# Directions for this task
An exact copy of every entry below is needed.

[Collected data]
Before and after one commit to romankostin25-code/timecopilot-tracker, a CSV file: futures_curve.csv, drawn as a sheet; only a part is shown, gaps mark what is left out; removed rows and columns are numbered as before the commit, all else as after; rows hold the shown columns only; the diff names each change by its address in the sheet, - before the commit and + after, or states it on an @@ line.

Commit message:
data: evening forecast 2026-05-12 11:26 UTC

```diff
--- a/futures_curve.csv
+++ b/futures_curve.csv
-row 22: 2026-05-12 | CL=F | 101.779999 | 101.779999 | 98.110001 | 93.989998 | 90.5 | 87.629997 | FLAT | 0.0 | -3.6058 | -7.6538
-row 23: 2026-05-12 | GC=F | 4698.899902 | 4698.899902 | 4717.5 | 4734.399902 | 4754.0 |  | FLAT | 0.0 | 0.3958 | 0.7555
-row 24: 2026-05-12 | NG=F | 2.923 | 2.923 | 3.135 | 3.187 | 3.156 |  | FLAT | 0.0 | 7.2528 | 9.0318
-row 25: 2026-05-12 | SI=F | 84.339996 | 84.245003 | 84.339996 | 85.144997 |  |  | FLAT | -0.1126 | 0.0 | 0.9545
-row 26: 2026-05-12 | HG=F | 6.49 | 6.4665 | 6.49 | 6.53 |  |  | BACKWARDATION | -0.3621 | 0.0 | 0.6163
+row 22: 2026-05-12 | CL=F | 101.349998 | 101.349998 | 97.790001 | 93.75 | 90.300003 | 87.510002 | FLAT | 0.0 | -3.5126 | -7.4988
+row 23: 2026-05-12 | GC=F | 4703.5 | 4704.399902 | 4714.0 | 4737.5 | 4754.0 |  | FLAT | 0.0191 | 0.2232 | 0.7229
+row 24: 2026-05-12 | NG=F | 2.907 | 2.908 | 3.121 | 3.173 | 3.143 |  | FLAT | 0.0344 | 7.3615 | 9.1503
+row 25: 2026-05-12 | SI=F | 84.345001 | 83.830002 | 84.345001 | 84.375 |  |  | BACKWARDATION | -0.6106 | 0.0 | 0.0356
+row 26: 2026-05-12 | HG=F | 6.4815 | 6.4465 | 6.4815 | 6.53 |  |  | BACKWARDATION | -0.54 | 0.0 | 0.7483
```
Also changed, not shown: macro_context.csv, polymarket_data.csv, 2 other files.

# Result for this task
Before and after one commit to romankostin25-code/timecopilot-tracker, a CSV file: futures_curve.csv, drawn as a sheet; only a part is shown, gaps mark what is left out; removed rows and columns are numbered as before the commit, all else as after; rows hold the shown columns only; the diff names each change by its address in the sheet, - before the commit and + after, or states it on an @@ line.

Commit message:
data: evening forecast 2026-05-12 11:26 UTC

```diff
--- a/futures_curve.csv
+++ b/futures_curve.csv
-row 22: 2026-05-12 | CL=F | 101.779999 | 101.779999 | 98.110001 | 93.989998 | 90.5 | 87.629997 | FLAT | 0.0 | -3.6058 | -7.6538
-row 23: 2026-05-12 | GC=F | 4698.899902 | 4698.899902 | 4717.5 | 4734.399902 | 4754.0 |  | FLAT | 0.0 | 0.3958 | 0.7555
-row 24: 2026-05-12 | NG=F | 2.923 | 2.923 | 3.135 | 3.187 | 3.156 |  | FLAT | 0.0 | 7.2528 | 9.0318
-row 25: 2026-05-12 | SI=F | 84.339996 | 84.245003 | 84.339996 | 85.144997 |  |  | FLAT | -0.1126 | 0.0 | 0.9545
-row 26: 2026-05-12 | HG=F | 6.49 | 6.4665 | 6.49 | 6.53 |  |  | BACKWARDATION | -0.3621 | 0.0 | 0.6163
+row 22: 2026-05-12 | CL=F | 101.349998 | 101.349998 | 97.790001 | 93.75 | 90.300003 | 87.510002 | FLAT | 0.0 | -3.5126 | -7.4988
+row 23: 2026-05-12 | GC=F | 4703.5 | 4704.399902 | 4714.0 | 4737.5 | 4754.0 |  | FLAT | 0.0191 | 0.2232 | 0.7229
+row 24: 2026-05-12 | NG=F | 2.907 | 2.908 | 3.121 | 3.173 | 3.143 |  | FLAT | 0.0344 | 7.3615 | 9.1503
+row 25: 2026-05-12 | SI=F | 84.345001 | 83.830002 | 84.345001 | 84.375 |  |  | BACKWARDATION | -0.6106 | 0.0 | 0.0356
+row 26: 2026-05-12 | HG=F | 6.4815 | 6.4465 | 6.4815 | 6.53 |  |  | BACKWARDATION | -0.54 | 0.0 | 0.7483
```
Also changed, not shown: macro_context.csv, polymarket_data.csv, 2 other files.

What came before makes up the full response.